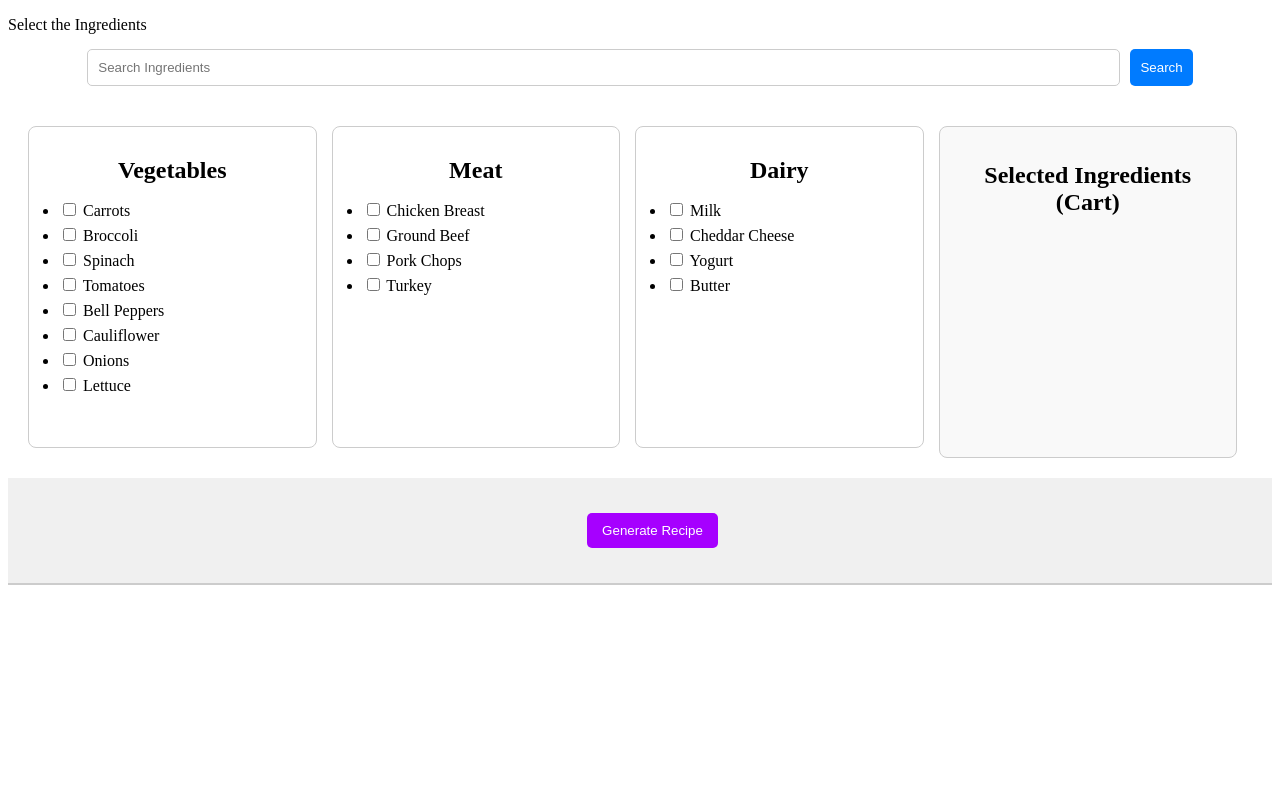
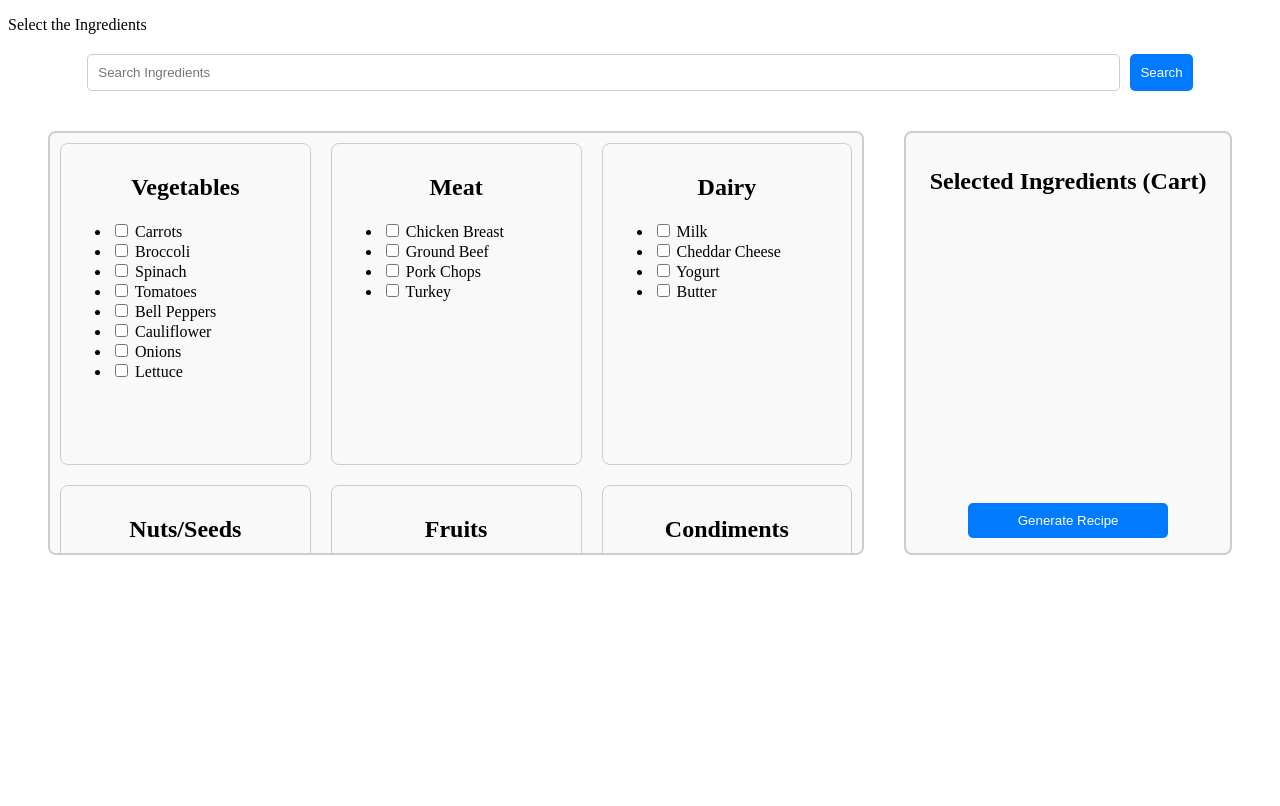
Before and after one commit to CS196Illinois/FA24-Group6, a Flask app: page / in a window 1280 px wide. Shown: the part 117-923 px from the top of the page. Run offline with Flask 3, Linux system fonts and the light colour scheme.

Commit message:
wrapped and made the ingredients scrollable and relocated generate button

```diff
--- a/Research/templates/main_page.html
+++ b/Research/templates/main_page.html
@@ -40,43 +40,41 @@
             transform: scale(1.05);
         }
 
-        /* Layout for lists */
-        .list-container {
+        /* Wrapper to hold both ingredient section and cart side by side */
+        .content-wrapper {
             display: flex;
             justify-content: space-between;
             padding: 20px;
         }
 
-        /* Spacing between boxes */
-        .scrollable-list, .cart {
-            margin-right: 15px; /* Space between sections */
-        }
-
-        /* Styling for individual list */
-        .scrollable-list {
-            width: 24%;
-            border: 1px solid #ccc;
+        /* Ingredient section styling */
+        .ingredient-section-wrapper {
+            flex-grow: 2;
+            border: 2px solid #ccc;
+            border-radius: 8px;
             padding: 10px;
-            border-radius: 8px;
-            height: 300px; /* Increased height to make boxes bigger */
+            margin: 20px;
+            background-color: #f9f9f9;
+            display: grid; /* Changed to grid */
+            grid-template-columns: repeat(3, 1fr); /* 3 columns */
+            gap: 20px; /* Space between grid items */
+            max-height: 400px; /* Set a maximum height */
             overflow-y: auto; /* Enable vertical scrolling */
-        }
-
-        /* Styling for list titles */
-        .scrollable-list h2 {
-            text-align: center;
-            margin-bottom: 10px;
         }
 
         /* Scrollable cart styling */
         .cart {
             padding: 15px;
-            border: 1px solid #ccc;
+            border: 2px solid #ccc;
             border-radius: 8px;
             background-color: #f9f9f9;
-            width: 24%; /* Match width with other lists */
-            height: 300px; /* Match height with other lists */
-            overflow-y: auto; /* Enable vertical scrolling */
+            width: 24%;
+            margin: 20px;
+            overflow-y: auto;
+            margin-left: 20px; /* Space between the cart and ingredients section */
+            display: flex;
+            flex-direction: column;
+            justify-content: space-between;
         }
 
         .cart h2 {
@@ -86,6 +84,7 @@
         .cart ul {
             list-style-type: none;
             padding: 0;
+            flex-grow: 1; /* Allows the list to grow and fill available space */
         }
 
         .cart li {
@@ -111,12 +110,11 @@
             color: darkred;
         }
 
-        /* Styling for search input */
+        /* Search container styling */
         .search-container {
             display: flex;
             justify-content: center;
-            margin-bottom: 20px;
-            margin-top: 15px; /* Added margin-top to create space from the text */
+            margin-top: 20px;
         }
 
         .search-input {
@@ -140,19 +138,41 @@
             background-color: #0056b3;
         }
 
-        /* Example styling for list items */
-        .scrollable-list ul {
-            padding-left: 20px;
+        /* Scrollable list styling */
+        .scrollable-list {
+            border: 1px solid #ccc;
+            padding: 10px;
+            border-radius: 8px;
+            height: 300px;
+            overflow-y: auto;
         }
 
-        .scrollable-list li {
-            margin: 5px 0;
+        .scrollable-list h2 {
+            text-align: center;
         }
 
-        /* Add margin to p */
-        p {
-            margin-bottom: 10px;
+        /* Button container */
+        .button-container {
+            display: flex;
+            justify-content: center;
+            margin: 20px 20px 0; /* Top and sides margin */
         }
+
+        .generate-btn {
+            padding: 10px 15px;
+            background-color: #007BFF;
+            color: white;
+            border: none;
+            border-radius: 5px;
+            cursor: pointer;
+            width: 100%;
+            max-width: 200px; /* Optional: set a max width for the button */
+        }
+
+        .generate-btn:hover {
+            background-color: #0056b3;
+        }
+
     </style>
 </head>
 <body>
@@ -160,17 +180,17 @@
         <h1>Meal Plan App</h1>
     </div>
 
-    <!-- Add some margin to create space between the search bar and text -->
     <p>Select the Ingredients</p>
 
-    <!-- Search container with input and button -->
+    <form action="/generate_recipe" method="POST">
         <div class="search-container">
             <input type="text" class="search-input" id="search-bar" placeholder="Search Ingredients" onkeyup="filterList()">
             <button class="search-btn" onclick="filterList()">Search</button>
         </div>
-
-    <form action="/generate_recipe" method="POST">
-        <div class="list-container">
+        <!-- Wrapper to hold both the ingredients section and cart side by side -->
+        <div class="content-wrapper">
+            <!-- Ingredients Section -->
+            <div class="ingredient-section-wrapper">
                 <!-- Scrollable list 1: Vegetables -->
                 <div class="scrollable-list" id="vegetable-list">
                     <h2>Vegetables</h2>
@@ -208,16 +228,49 @@
                     </ul>
                 </div>
 
-            <!-- Scrollable cart to display selected ingredients next to Dairy -->
+                <!-- Scrollable list 4: Nuts/Seeds -->
+                <div class="scrollable-list" id="nuts-seeds-list">
+                    <h2>Nuts/Seeds</h2>
+                    <ul>
+                        <li><input type="checkbox" name="nuts_seeds" value="Almonds" onclick="toggleIngredient(this)"> Almonds</li>
+                        <li><input type="checkbox" name="nuts_seeds" value="Walnuts" onclick="toggleIngredient(this)"> Walnuts</li>
+                        <li><input type="checkbox" name="nuts_seeds" value="Peanuts" onclick="toggleIngredient(this)"> Peanuts</li>
+                        <li><input type="checkbox" name="nuts_seeds" value="Cashews" onclick="toggleIngredient(this)"> Cashews</li>
+                    </ul>
+                </div>
+
+                <!-- Scrollable list 5: Fruits -->
+                <div class="scrollable-list" id="fruits-list">
+                    <h2>Fruits</h2>
+                    <ul>
+                        <li><input type="checkbox" name="fruits" value="Apples" onclick="toggleIngredient(this)"> Apples</li>
+                        <li><input type="checkbox" name="fruits" value="Bananas" onclick="toggleIngredient(this)"> Bananas</li>
+                        <li><input type="checkbox" name="fruits" value="Oranges" onclick="toggleIngredient(this)"> Oranges</li>
+                        <li><input type="checkbox" name="fruits" value="Berries" onclick="toggleIngredient(this)"> Blueberries</li>
+                    </ul>
+                </div>
+
+                <!-- Scrollable list 6: Condiments -->
+                <div class="scrollable-list" id="condiments-list">
+                    <h2>Condiments</h2>
+                    <ul>
+                        <li><input type="checkbox" name="condiments" value="Ketchup" onclick="toggleIngredient(this)"> Ketchup</li>
+                        <li><input type="checkbox" name="condiments" value="Mustard" onclick="toggleIngredient(this)"> Mustard</li>
+                        <li><input type="checkbox" name="condiments" value="Soy Sauce" onclick="toggleIngredient(this)"> Soy Sauce</li>
+                        <li><input type="checkbox" name="condiments" value="Olive Oil" onclick="toggleIngredient(this)"> Olive Oil</li>
+                    </ul>
+                </div>
+            </div>
+
+            <!-- Scrollable cart placed next to the ingredients section -->
             <div class="cart">
                 <h2>Selected Ingredients (Cart)</h2>
                 <ul id="cart-list"></ul>
+                <div class="button-container">
+                    <!-- Submit the form to /generate_recipe -->
+                    <button type="submit" class="generate-btn">Generate Recipe</button>
                 </div>
             </div>
-
-        <div class="header">
-            <!-- Submit the form to /generate_recipe -->
-            <button type="submit">Generate Recipe</button>
         </div>
     </form>
 
```
Lines whose indentation alone changed are shown as unchanged.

Action item
Wherever an image appears, omit it; copy the rest of the records exactly.

Task answer
Before and after one commit to CS196Illinois/FA24-Group6, a Flask app: page / in a window 1280 px wide. Shown: the part 117-923 px from the top of the page. Run offline with Flask 3, Linux system fonts and the light colour scheme.

Commit message:
wrapped and made the ingredients scrollable and relocated generate button

```diff
--- a/Research/templates/main_page.html
+++ b/Research/templates/main_page.html
@@ -40,43 +40,41 @@
             transform: scale(1.05);
         }
 
-        /* Layout for lists */
-        .list-container {
+        /* Wrapper to hold both ingredient section and cart side by side */
+        .content-wrapper {
             display: flex;
             justify-content: space-between;
             padding: 20px;
         }
 
-        /* Spacing between boxes */
-        .scrollable-list, .cart {
-            margin-right: 15px; /* Space between sections */
-        }
-
-        /* Styling for individual list */
-        .scrollable-list {
-            width: 24%;
-            border: 1px solid #ccc;
+        /* Ingredient section styling */
+        .ingredient-section-wrapper {
+            flex-grow: 2;
+            border: 2px solid #ccc;
+            border-radius: 8px;
             padding: 10px;
-            border-radius: 8px;
-            height: 300px; /* Increased height to make boxes bigger */
+            margin: 20px;
+            background-color: #f9f9f9;
+            display: grid; /* Changed to grid */
+            grid-template-columns: repeat(3, 1fr); /* 3 columns */
+            gap: 20px; /* Space between grid items */
+            max-height: 400px; /* Set a maximum height */
             overflow-y: auto; /* Enable vertical scrolling */
-        }
-
-        /* Styling for list titles */
-        .scrollable-list h2 {
-            text-align: center;
-            margin-bottom: 10px;
         }
 
         /* Scrollable cart styling */
         .cart {
             padding: 15px;
-            border: 1px solid #ccc;
+            border: 2px solid #ccc;
             border-radius: 8px;
             background-color: #f9f9f9;
-            width: 24%; /* Match width with other lists */
-            height: 300px; /* Match height with other lists */
-            overflow-y: auto; /* Enable vertical scrolling */
+            width: 24%;
+            margin: 20px;
+            overflow-y: auto;
+            margin-left: 20px; /* Space between the cart and ingredients section */
+            display: flex;
+            flex-direction: column;
+            justify-content: space-between;
         }
 
         .cart h2 {
@@ -86,6 +84,7 @@
         .cart ul {
             list-style-type: none;
             padding: 0;
+            flex-grow: 1; /* Allows the list to grow and fill available space */
         }
 
         .cart li {
@@ -111,12 +110,11 @@
             color: darkred;
         }
 
-        /* Styling for search input */
+        /* Search container styling */
         .search-container {
             display: flex;
             justify-content: center;
-            margin-bottom: 20px;
-            margin-top: 15px; /* Added margin-top to create space from the text */
+            margin-top: 20px;
         }
 
         .search-input {
@@ -140,19 +138,41 @@
             background-color: #0056b3;
         }
 
-        /* Example styling for list items */
-        .scrollable-list ul {
-            padding-left: 20px;
+        /* Scrollable list styling */
+        .scrollable-list {
+            border: 1px solid #ccc;
+            padding: 10px;
+            border-radius: 8px;
+            height: 300px;
+            overflow-y: auto;
         }
 
-        .scrollable-list li {
-            margin: 5px 0;
+        .scrollable-list h2 {
+            text-align: center;
         }
 
-        /* Add margin to p */
-        p {
-            margin-bottom: 10px;
+        /* Button container */
+        .button-container {
+            display: flex;
+            justify-content: center;
+            margin: 20px 20px 0; /* Top and sides margin */
         }
+
+        .generate-btn {
+            padding: 10px 15px;
+            background-color: #007BFF;
+            color: white;
+            border: none;
+            border-radius: 5px;
+            cursor: pointer;
+            width: 100%;
+            max-width: 200px; /* Optional: set a max width for the button */
+        }
+
+        .generate-btn:hover {
+            background-color: #0056b3;
+        }
+
     </style>
 </head>
 <body>
@@ -160,17 +180,17 @@
         <h1>Meal Plan App</h1>
     </div>
 
-    <!-- Add some margin to create space between the search bar and text -->
     <p>Select the Ingredients</p>
 
-    <!-- Search container with input and button -->
+    <form action="/generate_recipe" method="POST">
         <div class="search-container">
             <input type="text" class="search-input" id="search-bar" placeholder="Search Ingredients" onkeyup="filterList()">
             <button class="search-btn" onclick="filterList()">Search</button>
         </div>
-
-    <form action="/generate_recipe" method="POST">
-        <div class="list-container">
+        <!-- Wrapper to hold both the ingredients section and cart side by side -->
+        <div class="content-wrapper">
+            <!-- Ingredients Section -->
+            <div class="ingredient-section-wrapper">
                 <!-- Scrollable list 1: Vegetables -->
                 <div class="scrollable-list" id="vegetable-list">
                     <h2>Vegetables</h2>
@@ -208,16 +228,49 @@
                     </ul>
                 </div>
 
-            <!-- Scrollable cart to display selected ingredients next to Dairy -->
+                <!-- Scrollable list 4: Nuts/Seeds -->
+                <div class="scrollable-list" id="nuts-seeds-list">
+                    <h2>Nuts/Seeds</h2>
+                    <ul>
+                        <li><input type="checkbox" name="nuts_seeds" value="Almonds" onclick="toggleIngredient(this)"> Almonds</li>
+                        <li><input type="checkbox" name="nuts_seeds" value="Walnuts" onclick="toggleIngredient(this)"> Walnuts</li>
+                        <li><input type="checkbox" name="nuts_seeds" value="Peanuts" onclick="toggleIngredient(this)"> Peanuts</li>
+                        <li><input type="checkbox" name="nuts_seeds" value="Cashews" onclick="toggleIngredient(this)"> Cashews</li>
+                    </ul>
+                </div>
+
+                <!-- Scrollable list 5: Fruits -->
+                <div class="scrollable-list" id="fruits-list">
+                    <h2>Fruits</h2>
+                    <ul>
+                        <li><input type="checkbox" name="fruits" value="Apples" onclick="toggleIngredient(this)"> Apples</li>
+                        <li><input type="checkbox" name="fruits" value="Bananas" onclick="toggleIngredient(this)"> Bananas</li>
+                        <li><input type="checkbox" name="fruits" value="Oranges" onclick="toggleIngredient(this)"> Oranges</li>
+                        <li><input type="checkbox" name="fruits" value="Berries" onclick="toggleIngredient(this)"> Blueberries</li>
+                    </ul>
+                </div>
+
+                <!-- Scrollable list 6: Condiments -->
+                <div class="scrollable-list" id="condiments-list">
+                    <h2>Condiments</h2>
+                    <ul>
+                        <li><input type="checkbox" name="condiments" value="Ketchup" onclick="toggleIngredient(this)"> Ketchup</li>
+                        <li><input type="checkbox" name="condiments" value="Mustard" onclick="toggleIngredient(this)"> Mustard</li>
+                        <li><input type="checkbox" name="condiments" value="Soy Sauce" onclick="toggleIngredient(this)"> Soy Sauce</li>
+                        <li><input type="checkbox" name="condiments" value="Olive Oil" onclick="toggleIngredient(this)"> Olive Oil</li>
+                    </ul>
+                </div>
+            </div>
+
+            <!-- Scrollable cart placed next to the ingredients section -->
             <div class="cart">
                 <h2>Selected Ingredients (Cart)</h2>
                 <ul id="cart-list"></ul>
+                <div class="button-container">
+                    <!-- Submit the form to /generate_recipe -->
+                    <button type="submit" class="generate-btn">Generate Recipe</button>
                 </div>
             </div>
-
-        <div class="header">
-            <!-- Submit the form to /generate_recipe -->
-            <button type="submit">Generate Recipe</button>
         </div>
     </form>
 
```
Lines whose indentation alone changed are shown as unchanged.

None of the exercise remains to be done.